Acclaimed author Rainbow Rowell's latest book, Landline, offers a poignant, humorous look at relationships and marriage. Learn more

Book Description

An incomprehensible admission, a horrifying deed ... A secret with the power to destroy, and a superhuman father with beast-like brilliance ...

At age thirteen, five years after his mother's death, Joel Gasteneau is beaten so brutally by his father that he almost doesn't survive. Yet he makes himself live, his strength of will extraordinary even then, and he runs away from home.

Alone and comforted only by running and the bloodless beauty of math, he makes his own way, rising eventually to the Green Berets: an elite athlete who nevertheless cannot quite outdistance himself from the torments of his childhood.

Now, at thirty-three, consumed by doubt and a growing sense of hypochondria, he resolves at last to follow through on an idea he first thought of when he was a child: to seek out a piece of evidence that shows with certainty God's hand at work upon the earth. But in seeking this evidence, he's stricken by an enigmatic illness that almost kills him: and there, inside the fevered meat of his brain, he unearths a memory so chilling that his life is forever altered.

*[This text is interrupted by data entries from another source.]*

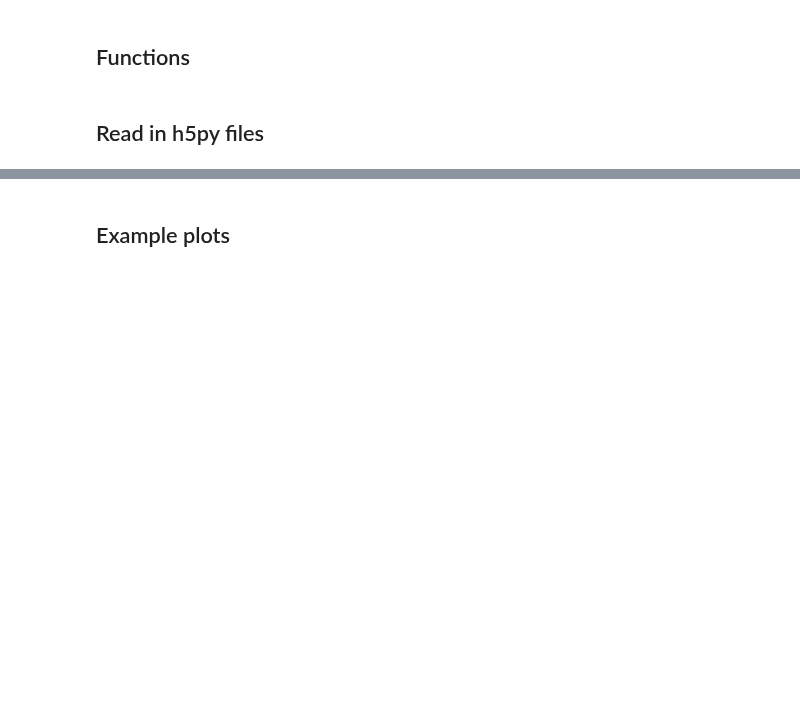
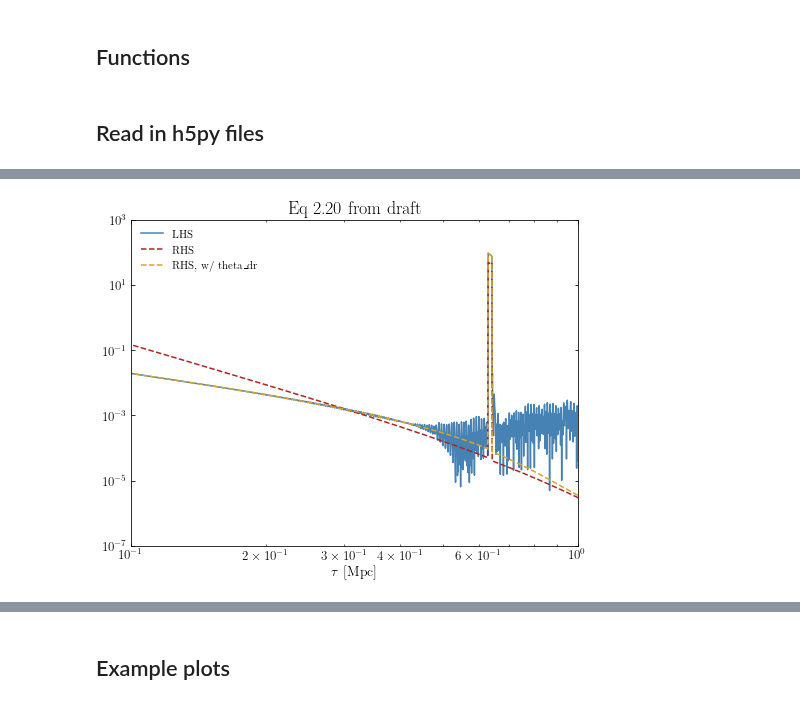
Before and after one commit to NolanSmyth/class_recoupling, a Jupyter notebook: delta_examples.ipynb, the cells around one changed output, grey strips where cells are left out. Drawn from its saved outputs; the diff is of its cells as text; code cells hidden in the pictures; blank space fills up the shorter version.

```diff
--- a/delta_examples.ipynb
+++ b/delta_examples.ipynb
@@ -98,0 +159,18 @@ for A_rec in A_recs:
+# %%
+#2.20 from paper
+plt.loglog(tau_tests, abs(3 *phi_ddot(tau_tests) - delta_chi_ddot(tau_tests) - cx2_chi(tau_tests) * k**2 * delta_chi(tau_tests) + aprime(tau_tests)/a(tau_tests) *theta_chi(tau_tests) - k**2 *psi(tau_tests)), label='LHS')
+plt.loglog(tau_tests, 4/3*rho_idr(tau_tests)/rho_idm(tau_tests)*kappa_dot_taus(tau_tests)*(3*phi_dot(tau_tests) - delta_chi_dot(tau_tests)), '--',label = 'RHS')
+plt.loglog(tau_tests, 4/3*rho_idr(tau_tests)/rho_idm(tau_tests)*kappa_dot_taus(tau_tests)*(3*phi_dot(tau_tests) - delta_chi_dot(tau_tests) - theta_dr(tau_tests)), '--',label = 'RHS, w/ theta_dr')
+
+
+# kappa_dot_taus*(3*phi_dot - delta_chi_dot)
+plt.title('Eq 2.20 from draft')
+plt.xlabel('$\\tau$ [Mpc]')
+plt.xlim(1e-1,1e0)
+plt.ylim(1e-7,1e3)
+
+
+plt.legend()
+plt.show()
+# %% [output]
+[figure, added]
```
Also changed, not shown: parts of 52 cells of this notebook, 7 other files.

One of the most challenging novels of the last decade, Pale Criminal is at its core an inquiry into godless morality and human virtue, an exploration of how we live, part mystery story, part literary crime novel combing the surreal imagery of Nabokov with the psychological complexity of Dostoevsky -- a metaphysical thriller of mind-spinning intrigue and a philosophical odyssey into the most fundamental questions.


Editorial Reviews

About the Author

Ray A. Harvey, novelist, essayist, editor, athlete, and bartender, son of Firman Charles Harvey (RIP) and his wife Cecilia, youngest of thirteen half brothers and half sisters, was born and raised in the small mining town of Ouray, Colorado. He matriculated at the University of Wyoming, which he attended on a track scholarship. He discovered Shakespeare when he was still a teenager and Ludwig von Mises when he was twenty-one. He is largely self-taught in the areas of literature, philosophy, and economics.

Product Details

  • File Size: 628 KB
  • Print Length: 386 pages
  • Simultaneous Device Usage: Unlimited
  • Sold by: Amazon Digital Services, Inc.
  • Language: English
  • ASIN: B00DUGK5II
  • Text-to-Speech: Enabled
  • X-Ray:
  • Lending: Enabled
  • Amazon Best Sellers Rank: #644,472 Paid in Kindle Store (See Top 100 Paid in Kindle Store)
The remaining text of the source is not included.